as I already wrote in the “Please Introduce Yourself” thread, I’m Johannes and I’m working on a temporal NoSQL document storage system (Open Source) called Sirix.io written in Java (and a module in Kotlin) in my spare time and in my day to day job I’m also working as a software engineer. Sounds a bit crazy but yeah, lately I’m too enthusiastic, even though I still have no idea if anyone is using it, sadly.
So my question is, how would you spread the word? Or maybe for most people it’s really not interesting? There are many use cases, for instance for auditing, correcting human- and application errors, experiment and revert to a known good version, doing sophisticated time-travel queries, compare revisions… now with an extension to XQuery (for JSON)
One Hackernoon article submitted for review a few hours ago:
A bit more about my project: Sirix.io is all about efficient versioning of your data. That is on the one hand it reduces the storage cost of storing a new revision during each transaction-commit while balancing read- and write-performance through a novel sliding snapshot algorithm and dynamic page compression. On the other hand Sirix supports easy query capabilities for instance to open a specific revision by a timestamp or revisions by a given timespan, to navigate to future or past versions of nodes in the tree-structure and so on. It basically never overwrites data and is heavily inspired by ZFS and Git and borrows some ideas and puts these to test on the sub-file level. In stark contrast to other approaches Sirix combines copy-on-write semantics with node-level versioning.

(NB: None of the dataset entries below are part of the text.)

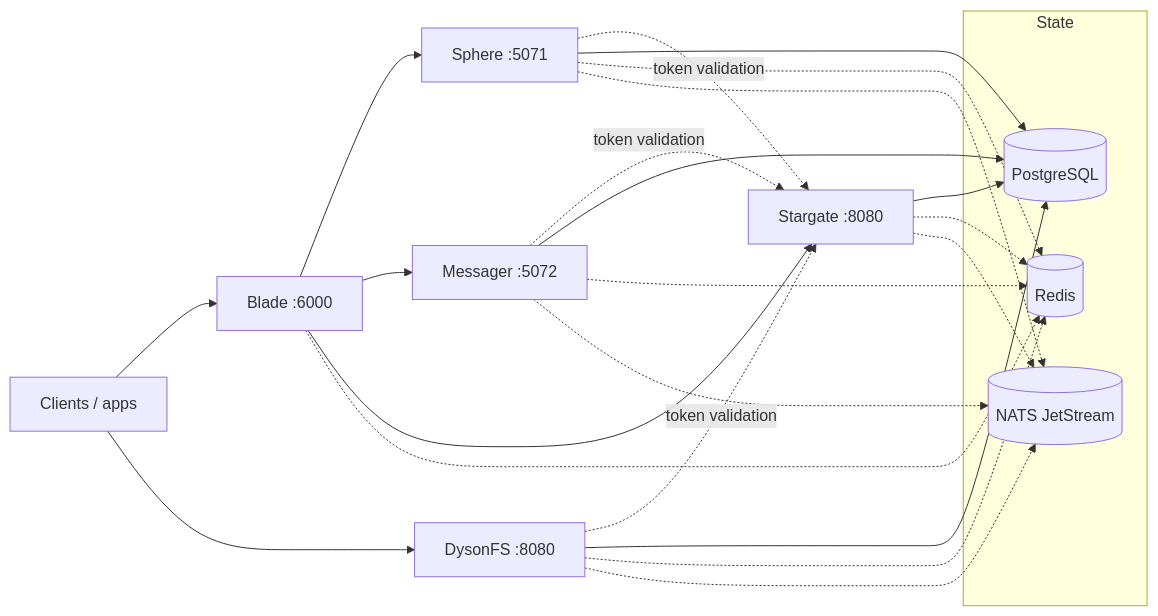
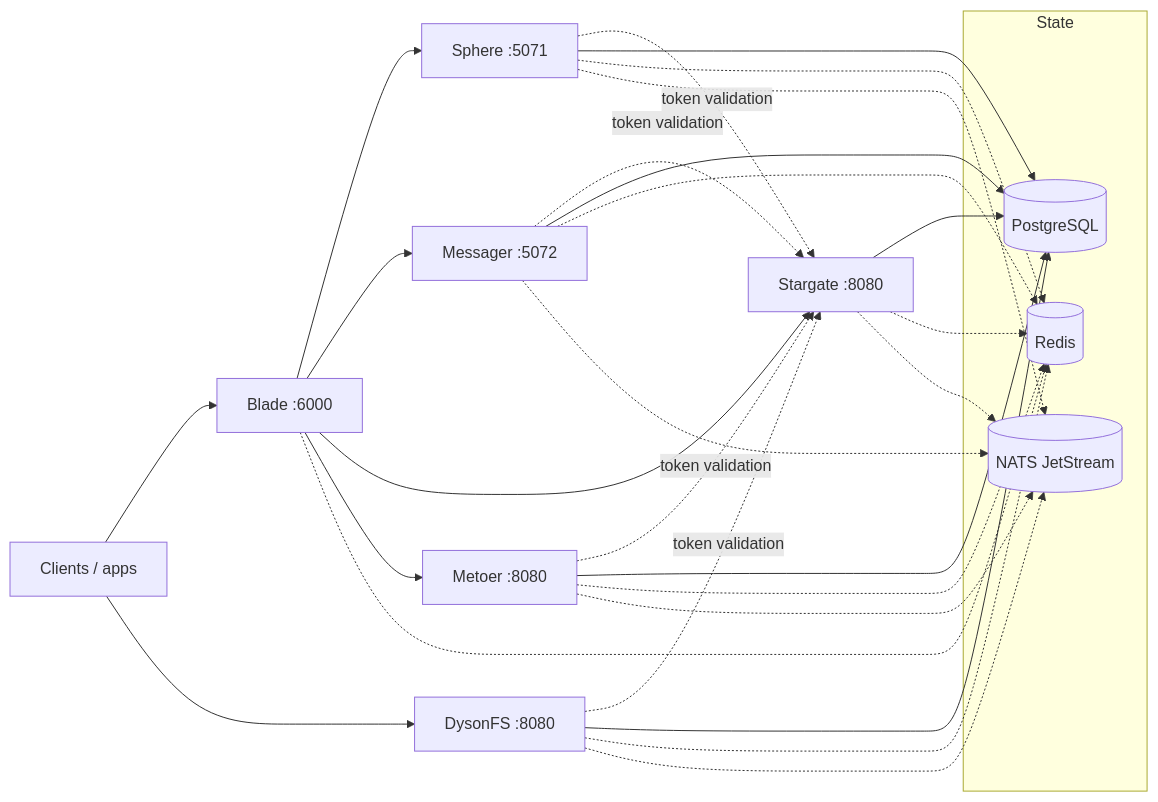
One commit to Solsynth/LightHouse changed the diagram in README.md. Above: the diagram before and after it, drawn with Mermaid. The commit also changed other lines of this file and 901 other files, not shown here.

````diff
--- a/README.md
+++ b/README.md
@@ -28,18 +29,19 @@
 ```mermaid
 flowchart LR
     clients["Clients / apps"] --> blade["Blade :6000"]
     blade --> sphere["Sphere :5071"]
     blade --> messager["Messager :5072"]
     blade --> stargate["Stargate :8080"]
+    blade --> metoer["Metoer :8080"]
     clients --> dysonfs["DysonFS :8080"]
-    sphere & messager & dysonfs -. "token validation" .-> stargate
+    sphere & messager & metoer & dysonfs -. "token validation" .-> stargate
     subgraph state["State"]
         pg[(PostgreSQL)]
         redis[(Redis)]
         nats[(NATS JetStream)]
     end
-    sphere & messager & stargate & dysonfs --> pg
-    sphere & messager & stargate & dysonfs -.-> redis
-    sphere & messager & stargate & dysonfs -.-> nats
+    sphere & messager & stargate & metoer & dysonfs --> pg
+    sphere & messager & stargate & metoer & dysonfs -.-> redis
+    sphere & messager & stargate & metoer & dysonfs -.-> nats
     blade -.-> redis
 ```
````
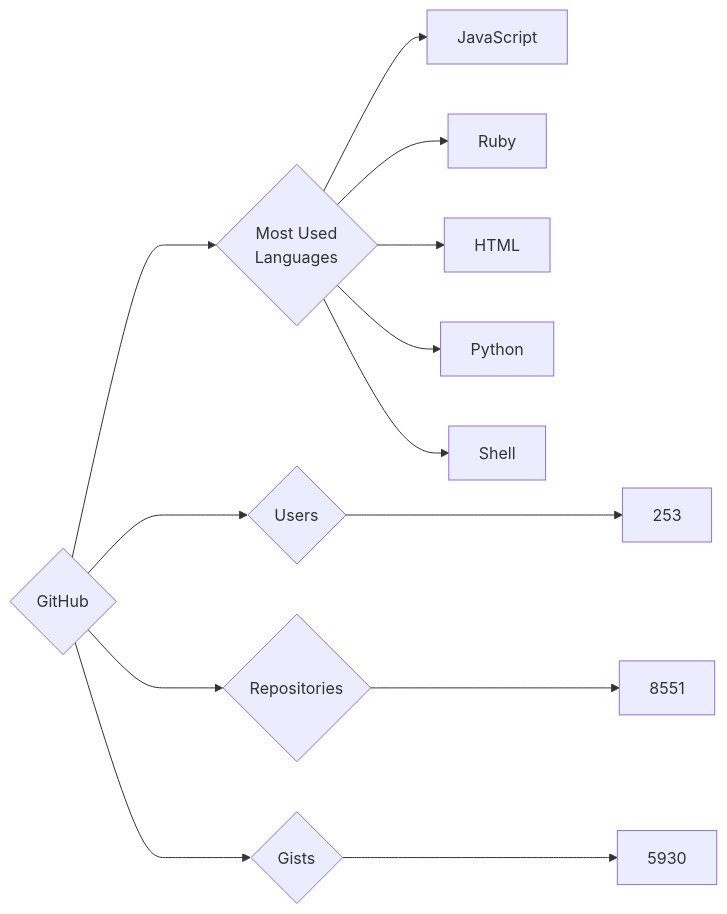
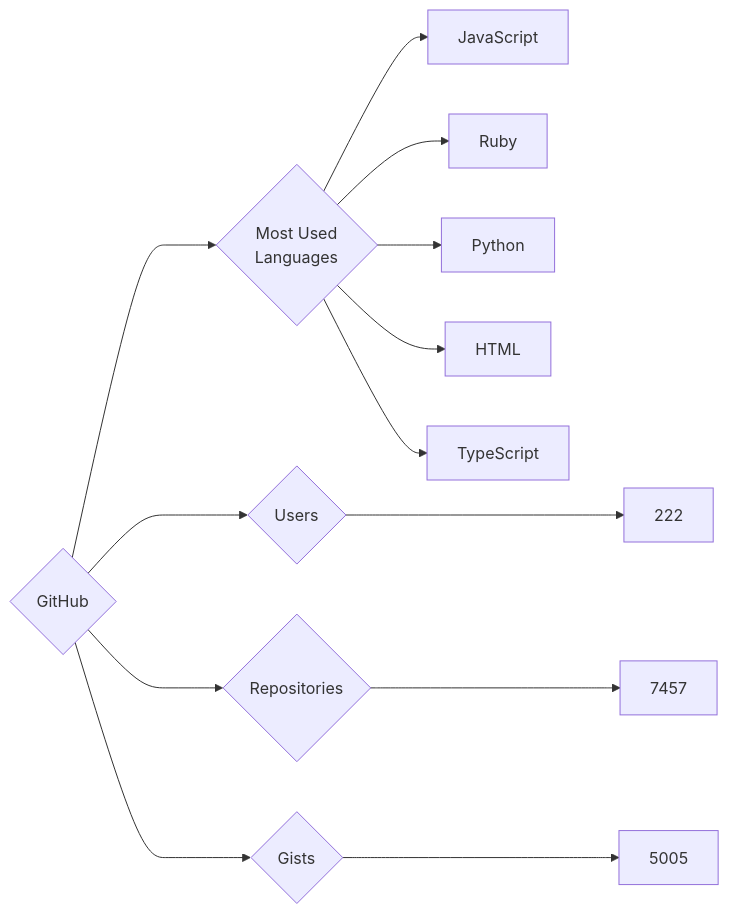
Before and after one commit to trickest/insiders: the diagram in targets/GitHub/README.md, drawn with Mermaid. The commit also changed 888 other files, not shown here.

````diff
--- a/targets/GitHub/README.md
+++ b/targets/GitHub/README.md
@@ -3,13 +3,13 @@
 ```mermaid
 graph LR
 COMPANY_NAME{GitHub}
-COMPANY_NAME ---> U{Users} ---> UN[253]
-COMPANY_NAME ---> R{Repositories} ---> RN[8551]
-COMPANY_NAME ---> G{Gists} ---> GN[5930]
+COMPANY_NAME ---> U{Users} ---> UN[222]
+COMPANY_NAME ---> R{Repositories} ---> RN[7457]
+COMPANY_NAME ---> G{Gists} ---> GN[5005]
 COMPANY_NAME ---> ML{Most Used<br>Languages}
 ML --> JavaScript[JavaScript]
 ML --> Ruby[Ruby]
+ML --> Python[Python]
 ML --> HTML[HTML]
-ML --> Python[Python]
-ML --> Shell[Shell]
+ML --> TypeScript[TypeScript]
 ```
````
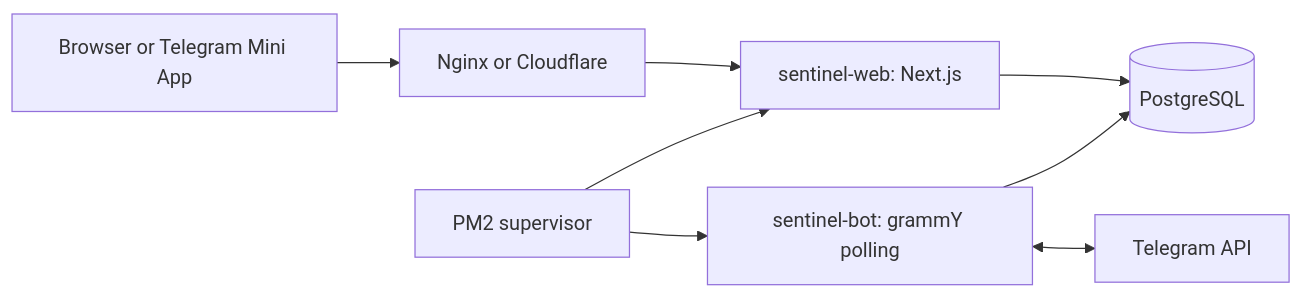
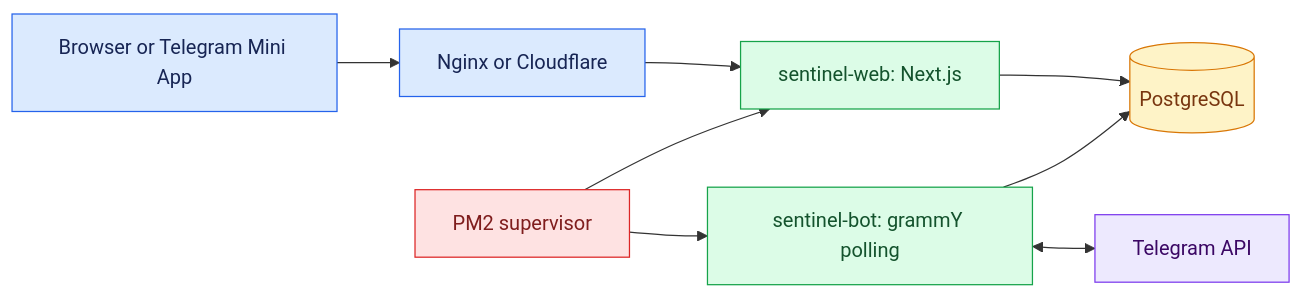
Before and after one commit to zxcvresque/Pzp-Sentinel: the seventh of 7 diagrams in README.md, drawn with Mermaid. The commit also changed other lines of this file and 26 other files, not shown here.

````diff
--- a/README.md
+++ b/README.md
@@ -636,10 +706,21 @@
 ```mermaid
 flowchart LR
     USER[Browser or Telegram Mini App] --> PROXY[Nginx or Cloudflare]
     PROXY --> WEB[sentinel-web: Next.js]
     WEB --> DB[(PostgreSQL)]
     BOT[sentinel-bot: grammY polling] <--> TG[Telegram API]
     BOT --> DB
     PM2[PM2 supervisor] --> WEB
     PM2 --> BOT
+
+    classDef edge fill:#dbeafe,stroke:#2563eb,color:#172554
+    classDef runtime fill:#dcfce7,stroke:#16a34a,color:#14532d
+    classDef data fill:#fef3c7,stroke:#d97706,color:#78350f
+    classDef external fill:#ede9fe,stroke:#7c3aed,color:#3b0764
+    classDef operations fill:#fee2e2,stroke:#dc2626,color:#7f1d1d
+    class USER,PROXY edge
+    class WEB,BOT runtime
+    class DB data
+    class TG external
+    class PM2 operations
 ```
````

It all started around 2006 as a university / Ph.D. project of Marc Kramis and I worked on the project since 2007 and already did my Bachelor’s Thesis, Master’s Thesis as well as several HiWi-Jobs on topics regarding the project and I’m still more eager than ever to put forth the idea of a versioned, analytics plattform to perform analytical tasks based on current as well as the history of the data.
Have a great day